What needs to be done »
Go through the data below and return each line where the string "type" appears.

------------------------------------------------------------

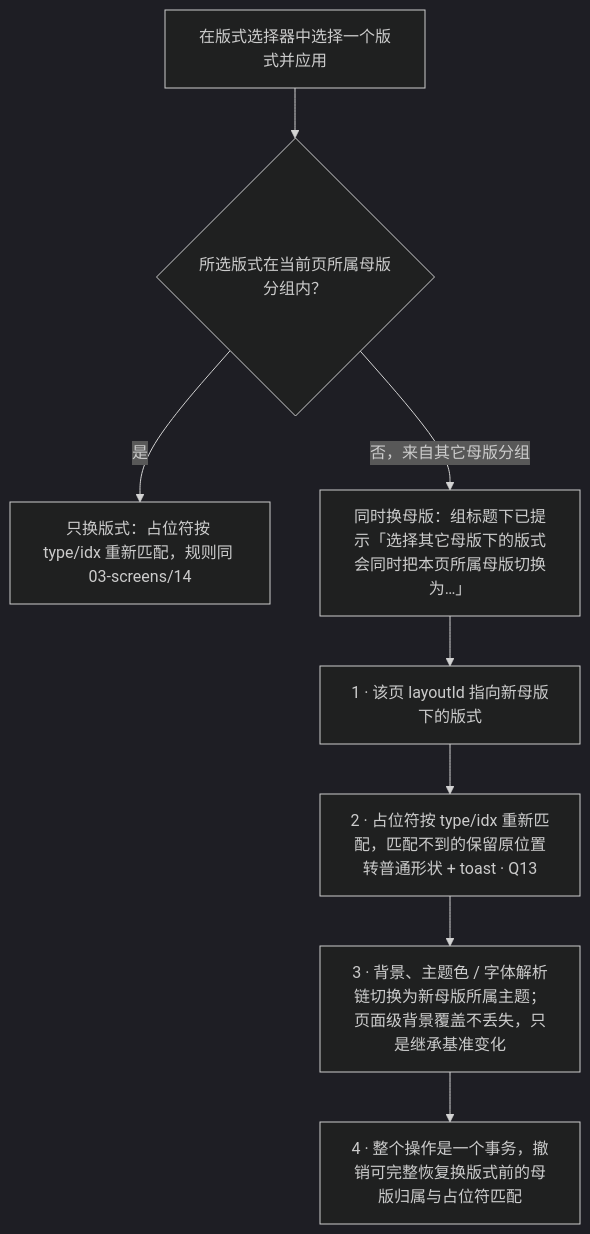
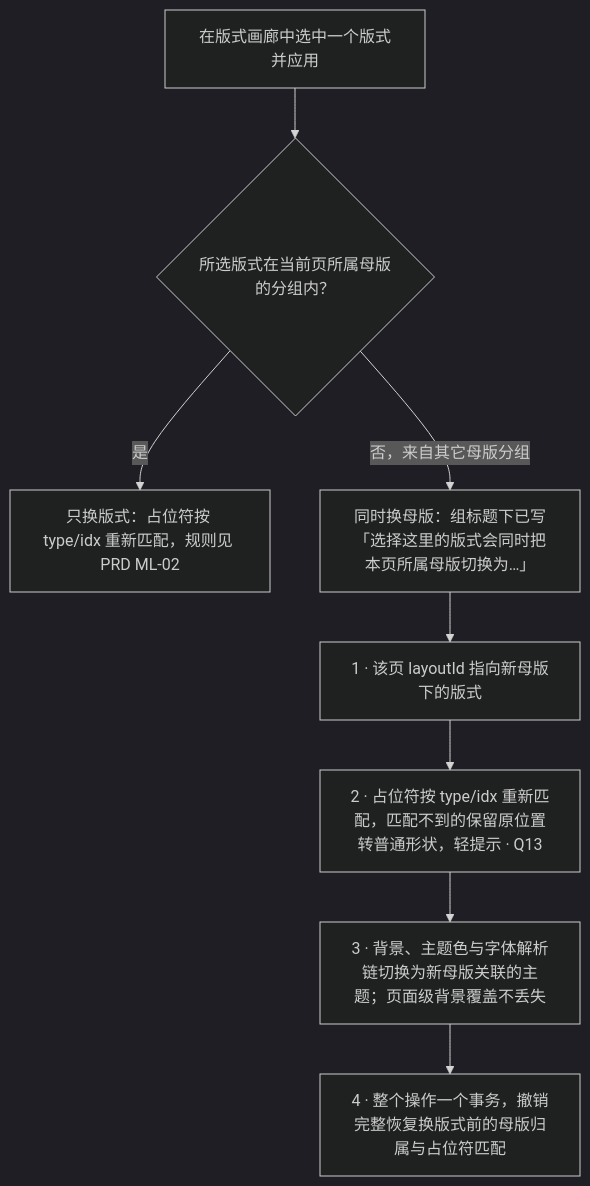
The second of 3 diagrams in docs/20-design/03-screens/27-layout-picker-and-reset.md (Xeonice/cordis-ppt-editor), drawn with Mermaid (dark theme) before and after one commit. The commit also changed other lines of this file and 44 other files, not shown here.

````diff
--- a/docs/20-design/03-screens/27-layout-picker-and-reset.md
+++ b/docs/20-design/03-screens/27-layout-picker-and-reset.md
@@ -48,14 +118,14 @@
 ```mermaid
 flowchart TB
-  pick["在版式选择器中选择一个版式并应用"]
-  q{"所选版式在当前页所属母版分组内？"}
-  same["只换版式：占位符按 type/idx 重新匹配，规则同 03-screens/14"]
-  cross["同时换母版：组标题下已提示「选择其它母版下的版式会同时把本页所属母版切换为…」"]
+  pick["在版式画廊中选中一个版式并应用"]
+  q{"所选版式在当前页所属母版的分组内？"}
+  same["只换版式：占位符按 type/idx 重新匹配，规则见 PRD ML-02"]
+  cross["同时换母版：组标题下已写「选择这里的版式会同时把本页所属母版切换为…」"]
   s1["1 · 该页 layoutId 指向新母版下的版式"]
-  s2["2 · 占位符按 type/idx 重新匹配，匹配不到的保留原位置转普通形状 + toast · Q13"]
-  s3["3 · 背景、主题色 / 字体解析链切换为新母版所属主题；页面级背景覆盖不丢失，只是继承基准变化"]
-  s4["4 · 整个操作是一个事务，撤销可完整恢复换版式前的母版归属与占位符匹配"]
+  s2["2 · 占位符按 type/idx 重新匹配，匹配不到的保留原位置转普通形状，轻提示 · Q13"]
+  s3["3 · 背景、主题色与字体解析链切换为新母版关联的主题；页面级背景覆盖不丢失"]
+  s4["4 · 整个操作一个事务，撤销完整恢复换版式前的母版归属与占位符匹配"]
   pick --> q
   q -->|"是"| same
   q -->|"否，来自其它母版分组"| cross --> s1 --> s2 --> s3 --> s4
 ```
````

------------------------------------------------------------

Answer area »
-  same["只换版式：占位符按 type/idx 重新匹配，规则同 03-screens/14"]
+  same["只换版式：占位符按 type/idx 重新匹配，规则见 PRD ML-02"]
-  s2["2 · 占位符按 type/idx 重新匹配，匹配不到的保留原位置转普通形状 + toast · Q13"]
+  s2["2 · 占位符按 type/idx 重新匹配，匹配不到的保留原位置转普通形状，轻提示 · Q13"]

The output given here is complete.